Web page edit records
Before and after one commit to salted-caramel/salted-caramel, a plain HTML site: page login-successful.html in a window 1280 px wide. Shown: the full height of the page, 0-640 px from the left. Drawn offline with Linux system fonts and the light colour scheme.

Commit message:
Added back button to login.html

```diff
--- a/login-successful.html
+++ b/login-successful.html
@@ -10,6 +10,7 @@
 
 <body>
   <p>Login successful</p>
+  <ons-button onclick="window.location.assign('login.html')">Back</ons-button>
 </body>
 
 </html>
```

* * *

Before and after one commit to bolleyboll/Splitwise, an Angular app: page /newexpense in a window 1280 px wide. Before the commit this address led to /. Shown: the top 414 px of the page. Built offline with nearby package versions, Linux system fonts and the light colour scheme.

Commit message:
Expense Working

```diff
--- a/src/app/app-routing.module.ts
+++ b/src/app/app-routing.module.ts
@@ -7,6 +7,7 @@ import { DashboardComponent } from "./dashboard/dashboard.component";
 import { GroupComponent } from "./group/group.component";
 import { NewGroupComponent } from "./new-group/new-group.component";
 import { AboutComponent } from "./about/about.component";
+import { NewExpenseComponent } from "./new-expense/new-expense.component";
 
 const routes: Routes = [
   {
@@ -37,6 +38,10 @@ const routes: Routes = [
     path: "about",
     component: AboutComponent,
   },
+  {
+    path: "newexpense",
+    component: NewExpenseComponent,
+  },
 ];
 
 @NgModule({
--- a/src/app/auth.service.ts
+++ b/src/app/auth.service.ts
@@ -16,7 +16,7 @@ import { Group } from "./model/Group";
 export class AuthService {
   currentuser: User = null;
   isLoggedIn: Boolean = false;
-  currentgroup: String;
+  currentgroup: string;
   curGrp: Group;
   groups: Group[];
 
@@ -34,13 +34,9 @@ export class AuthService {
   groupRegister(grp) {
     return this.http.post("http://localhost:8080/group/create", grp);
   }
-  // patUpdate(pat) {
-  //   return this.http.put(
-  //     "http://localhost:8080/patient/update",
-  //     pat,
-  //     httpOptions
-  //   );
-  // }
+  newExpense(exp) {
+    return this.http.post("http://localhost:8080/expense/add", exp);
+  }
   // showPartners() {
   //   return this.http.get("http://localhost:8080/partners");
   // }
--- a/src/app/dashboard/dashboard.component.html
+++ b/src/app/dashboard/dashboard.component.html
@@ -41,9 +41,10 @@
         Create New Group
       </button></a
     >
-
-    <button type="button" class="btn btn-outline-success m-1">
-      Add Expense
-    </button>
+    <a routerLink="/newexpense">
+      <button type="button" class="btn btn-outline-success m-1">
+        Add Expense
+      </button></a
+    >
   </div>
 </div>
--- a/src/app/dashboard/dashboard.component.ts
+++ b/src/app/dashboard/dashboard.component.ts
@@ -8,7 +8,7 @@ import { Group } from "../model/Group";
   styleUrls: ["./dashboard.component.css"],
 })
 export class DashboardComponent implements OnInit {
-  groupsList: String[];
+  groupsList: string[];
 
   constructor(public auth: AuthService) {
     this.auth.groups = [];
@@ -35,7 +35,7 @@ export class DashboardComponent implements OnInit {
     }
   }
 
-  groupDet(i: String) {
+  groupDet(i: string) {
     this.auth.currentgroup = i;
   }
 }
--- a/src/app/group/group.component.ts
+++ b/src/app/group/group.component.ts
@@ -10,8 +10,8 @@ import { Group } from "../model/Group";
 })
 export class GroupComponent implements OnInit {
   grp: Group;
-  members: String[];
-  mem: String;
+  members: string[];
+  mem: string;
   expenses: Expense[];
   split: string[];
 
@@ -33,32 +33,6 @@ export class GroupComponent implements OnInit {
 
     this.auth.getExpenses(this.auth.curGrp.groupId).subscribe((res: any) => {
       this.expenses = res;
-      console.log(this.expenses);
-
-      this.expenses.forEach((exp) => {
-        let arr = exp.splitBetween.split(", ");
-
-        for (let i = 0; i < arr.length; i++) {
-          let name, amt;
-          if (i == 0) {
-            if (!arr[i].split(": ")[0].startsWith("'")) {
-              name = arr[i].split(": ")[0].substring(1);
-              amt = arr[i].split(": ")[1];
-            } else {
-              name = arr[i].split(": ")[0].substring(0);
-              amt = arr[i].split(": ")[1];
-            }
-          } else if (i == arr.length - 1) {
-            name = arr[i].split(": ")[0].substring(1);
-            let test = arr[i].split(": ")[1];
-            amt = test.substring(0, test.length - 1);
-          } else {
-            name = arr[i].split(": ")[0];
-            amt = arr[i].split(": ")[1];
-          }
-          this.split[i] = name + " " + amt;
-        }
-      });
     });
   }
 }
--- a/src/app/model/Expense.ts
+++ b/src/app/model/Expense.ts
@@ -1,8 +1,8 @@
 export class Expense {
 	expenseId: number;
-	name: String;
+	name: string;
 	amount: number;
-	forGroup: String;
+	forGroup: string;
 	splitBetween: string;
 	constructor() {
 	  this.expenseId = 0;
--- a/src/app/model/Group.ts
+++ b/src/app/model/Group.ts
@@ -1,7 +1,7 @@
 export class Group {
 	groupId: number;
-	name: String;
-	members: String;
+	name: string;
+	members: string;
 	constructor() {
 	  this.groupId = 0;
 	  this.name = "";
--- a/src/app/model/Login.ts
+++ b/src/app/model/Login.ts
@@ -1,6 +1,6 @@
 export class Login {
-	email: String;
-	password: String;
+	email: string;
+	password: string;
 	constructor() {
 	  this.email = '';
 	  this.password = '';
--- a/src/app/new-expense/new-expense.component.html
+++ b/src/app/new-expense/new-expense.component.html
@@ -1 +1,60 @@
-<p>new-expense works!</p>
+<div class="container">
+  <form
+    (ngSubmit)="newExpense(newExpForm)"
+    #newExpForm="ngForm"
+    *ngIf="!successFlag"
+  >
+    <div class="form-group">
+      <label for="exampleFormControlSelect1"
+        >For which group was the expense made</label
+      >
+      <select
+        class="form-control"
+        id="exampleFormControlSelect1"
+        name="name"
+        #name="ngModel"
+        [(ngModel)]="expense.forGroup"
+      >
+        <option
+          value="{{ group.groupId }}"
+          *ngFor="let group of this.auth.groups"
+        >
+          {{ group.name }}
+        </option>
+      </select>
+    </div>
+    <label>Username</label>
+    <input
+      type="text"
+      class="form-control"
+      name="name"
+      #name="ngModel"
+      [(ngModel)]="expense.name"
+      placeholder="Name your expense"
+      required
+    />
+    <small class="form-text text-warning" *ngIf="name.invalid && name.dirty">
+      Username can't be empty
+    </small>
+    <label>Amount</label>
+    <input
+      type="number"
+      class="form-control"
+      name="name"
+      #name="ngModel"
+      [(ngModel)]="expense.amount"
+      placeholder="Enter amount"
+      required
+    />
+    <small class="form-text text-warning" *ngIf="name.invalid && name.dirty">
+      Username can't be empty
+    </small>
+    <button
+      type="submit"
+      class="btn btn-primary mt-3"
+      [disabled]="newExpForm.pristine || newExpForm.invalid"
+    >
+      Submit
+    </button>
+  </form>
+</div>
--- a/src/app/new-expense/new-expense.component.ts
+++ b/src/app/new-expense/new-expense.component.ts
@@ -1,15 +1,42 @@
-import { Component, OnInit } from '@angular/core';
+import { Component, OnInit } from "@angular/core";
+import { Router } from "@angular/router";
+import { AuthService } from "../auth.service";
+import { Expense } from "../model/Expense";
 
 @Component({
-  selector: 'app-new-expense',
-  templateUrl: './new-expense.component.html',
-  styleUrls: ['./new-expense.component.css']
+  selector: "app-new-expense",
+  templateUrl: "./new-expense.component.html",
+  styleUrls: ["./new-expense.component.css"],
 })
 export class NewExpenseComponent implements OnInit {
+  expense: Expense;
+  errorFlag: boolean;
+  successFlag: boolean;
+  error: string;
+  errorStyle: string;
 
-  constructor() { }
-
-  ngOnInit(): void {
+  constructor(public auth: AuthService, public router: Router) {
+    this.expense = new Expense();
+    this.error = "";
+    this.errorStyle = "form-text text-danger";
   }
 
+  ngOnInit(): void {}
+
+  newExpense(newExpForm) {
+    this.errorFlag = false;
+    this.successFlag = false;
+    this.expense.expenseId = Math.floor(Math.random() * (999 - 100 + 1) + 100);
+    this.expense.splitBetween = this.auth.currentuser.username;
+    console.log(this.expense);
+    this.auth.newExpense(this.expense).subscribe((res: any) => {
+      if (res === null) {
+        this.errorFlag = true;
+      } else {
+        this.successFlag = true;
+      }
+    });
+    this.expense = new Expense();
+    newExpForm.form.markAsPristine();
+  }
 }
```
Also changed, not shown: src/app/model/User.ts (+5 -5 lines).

**Your assignment**
For this exercise, gather every line of the data that contains the word "ngModel".

**Exercise solution**
+        #name="ngModel"
+        [(ngModel)]="expense.forGroup"
+      #name="ngModel"
+      [(ngModel)]="expense.name"
+      #name="ngModel"
+      [(ngModel)]="expense.amount"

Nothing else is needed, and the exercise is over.